"Ahava" means "love" in Hebrew ❤️ From the Jewish Museum collection, this print by the late artist #RobertIndiana was adapted from his now iconic LOVE sculpture: https://t.co/SUElsQw1BE pic.twitter.com/vDccxSxu6m— The Jewish Museum (@TheJewishMuseum) February 14, 2020
However, the image’s popularity more importantly emphasizes its great resonance with large and diverse audiences, and has become an icon of modern art.
The universality of the subject, to which Indiana continued to return, is further evidenced by his translation of LOVE into AHAVA (Hebrew) and AMOR (Spanish)."
O of LOVE sculpture by Robert Indiana - New York 1971 pic.twitter.com/bXEotC5GnP— History Lovers Club (@historylvrsclub) February 15, 2020
In 2008, Indiana created an image similar to his iconic LOVE, but this time showcasing the word "HOPE", and donated all proceeds from the sale of reproductions of his image to Democrat Barack Obama's presidential campaign, raising in excess of $1,000,000.
"I've been writing all my life" Robert Indiana said. "When I was in high school I was a journalism major, I had my own newspaper - the largest newspaper in Alaska - I've always been involved with words, a perfectly natural flow for that to happen."
"I think everybody reads into 'eat die' - the most common reading. That is that we are a consumer society and everybody knows that we're going to consume ourselves to death with our carbon monoxide and food poisoning and everything else and all those good things."

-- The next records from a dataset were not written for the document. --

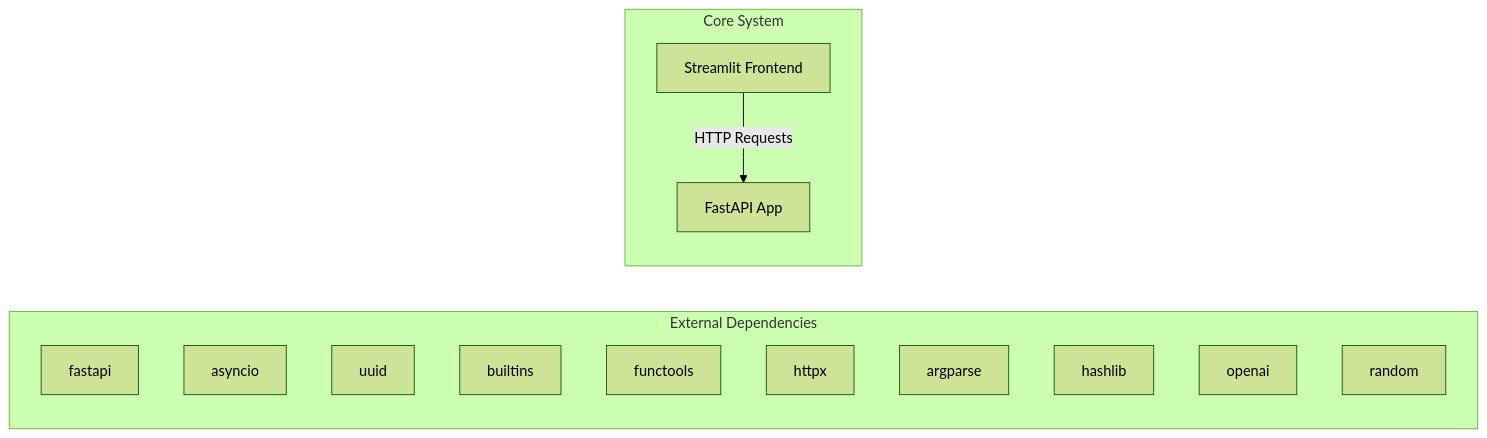
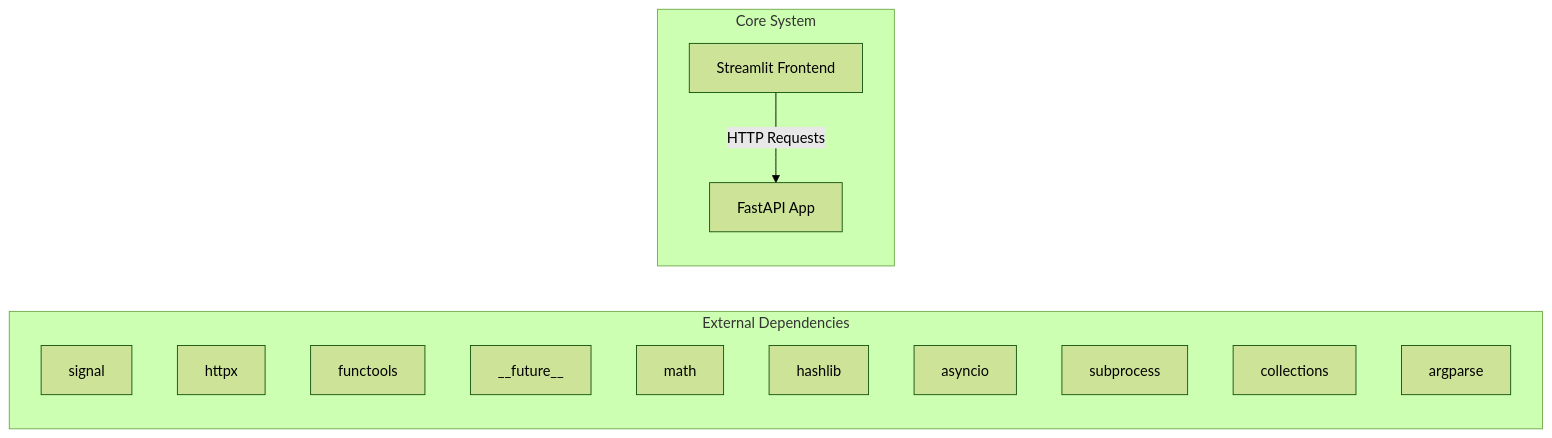
The first of 2 diagrams in docs/architecture.md (NITISH-R-G/rag-context-optimizer), drawn with Mermaid (forest theme) before and after one commit. The commit also changed 1 other file, not shown here.

Commit message:
docs: auto-update repository knowledge, architecture diagrams, and documentation

````diff
--- a/docs/architecture.md
+++ b/docs/architecture.md
@@ -7,20 +7,20 @@
 ```mermaid
 graph LR
     subgraph External Dependencies
-        E0["fastapi"]
-        E1["asyncio"]
-        E2["uuid"]
-        E3["builtins"]
-        E4["functools"]
-        E5["httpx"]
-        E6["argparse"]
-        E7["hashlib"]
-        E8["openai"]
-        E9["random"]
+        E0["signal"]
+        E1["httpx"]
+        E2["functools"]
+        E3["__future__"]
+        E4["math"]
+        E5["hashlib"]
+        E6["asyncio"]
+        E7["subprocess"]
+        E8["collections"]
+        E9["argparse"]
     end
     subgraph Core System
         API["FastAPI App"]
         UI["Streamlit Frontend"]
     end
     UI -->|HTTP Requests| API
 ```
````
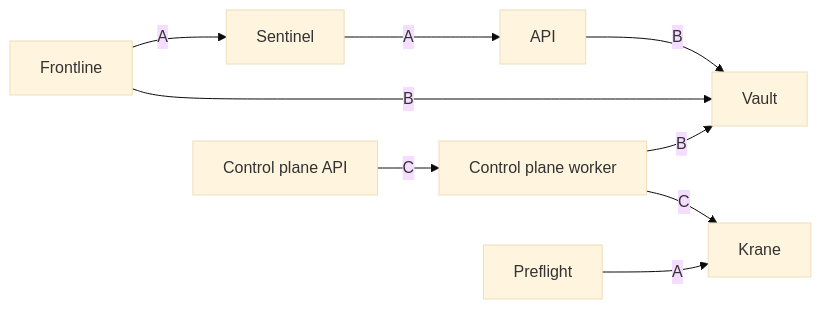
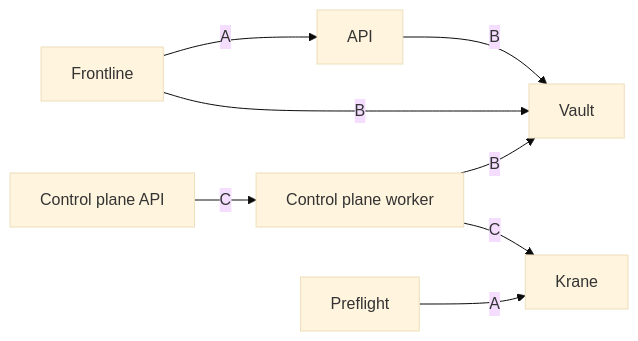
Before and after one commit to unkeyed/unkey: the diagram in docs/engineering/architecture/index.mdx, drawn with Mermaid (base theme). The commit also changed 66 other files, not shown here.

````diff
--- a/docs/engineering/architecture/index.mdx
+++ b/docs/engineering/architecture/index.mdx
@@ -10,22 +10,20 @@
 ```mermaid
 flowchart LR
   Frontline[Frontline]
-  Sentinel[Sentinel]
   API[API]
   Vault[Vault]
   ControlAPI[Control plane API]
   ControlWorker[Control plane worker]
   Krane[Krane]
   Preflight[Preflight]
 
-  Frontline -->|A| Sentinel
-  Sentinel -->|A| API
+  Frontline -->|A| API
   API -->|B| Vault
   Frontline -->|B| Vault
 
   ControlAPI -->|C| ControlWorker
   ControlWorker -->|C| Krane
   ControlWorker -->|B| Vault
 
   Preflight -->|A| Krane
 ```
````
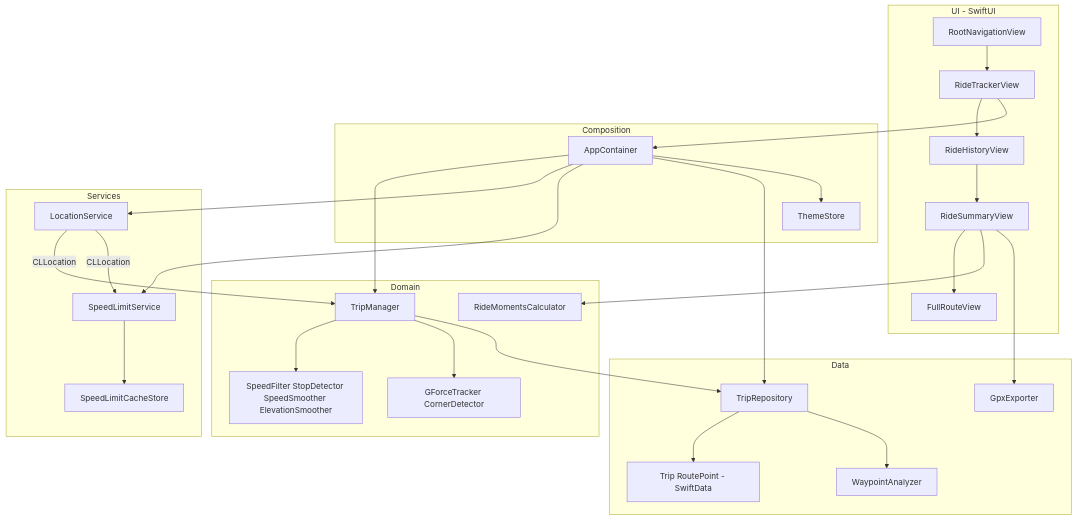
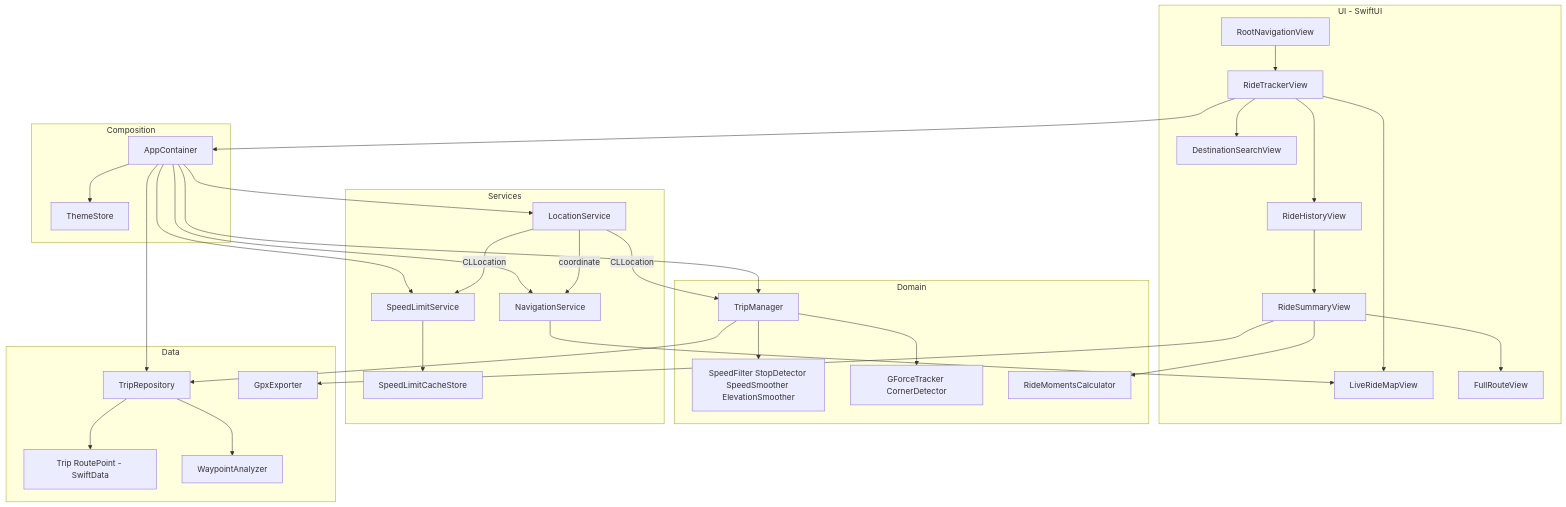
One commit to OdysseasPatilis/MotoTripTracker-iOS changed the diagram in README.md. Above: the diagram before and after it, drawn with Mermaid. The commit also changed other lines of this file, not shown here.

First line of the commit message:
Document live map dashboard and navigation in README

````diff
--- a/README.md
+++ b/README.md
@@ -68,56 +79,64 @@
 ```mermaid
 flowchart TB
   subgraph ui [UI - SwiftUI]
     Root[RootNavigationView]
     Tracker[RideTrackerView]
+    LiveMap[LiveRideMapView]
+    NavSearch[DestinationSearchView]
     History[RideHistoryView]
     Summary[RideSummaryView]
     Route[FullRouteView]
     Root --> Tracker
+    Tracker --> LiveMap
+    Tracker --> NavSearch
     Tracker --> History
     History --> Summary
     Summary --> Route
   end
 
   subgraph app [Composition]
     Container[AppContainer]
     Theme[ThemeStore]
   end
 
   subgraph domain [Domain]
     TripMgr[TripManager]
     Filters[SpeedFilter StopDetector SpeedSmoother ElevationSmoother]
     Physics[GForceTracker CornerDetector]
     Moments[RideMomentsCalculator]
   end
 
   subgraph services [Services]
     Loc[LocationService]
     SpeedLim[SpeedLimitService]
+    Nav[NavigationService]
     Cache[SpeedLimitCacheStore]
   end
 
   subgraph data [Data]
     Repo[TripRepository]
     Models[Trip RoutePoint - SwiftData]
     Waypoints[WaypointAnalyzer]
     GPX[GpxExporter]
   end
 
   Tracker --> Container
   Container --> TripMgr
   Container --> Loc
   Container --> SpeedLim
+  Container --> Nav
   Container --> Repo
   Container --> Theme
   Loc -->|CLLocation| TripMgr
   Loc -->|CLLocation| SpeedLim
+  Loc -->|coordinate| Nav
+  Nav --> LiveMap
   TripMgr --> Filters
   TripMgr --> Physics
   TripMgr --> Repo
   SpeedLim --> Cache
   Repo --> Models
   Repo --> Waypoints
   Summary --> Moments
   Summary --> GPX
 ```
````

Ready or not, explore Indiana's multilayered artistry through type and beyond here.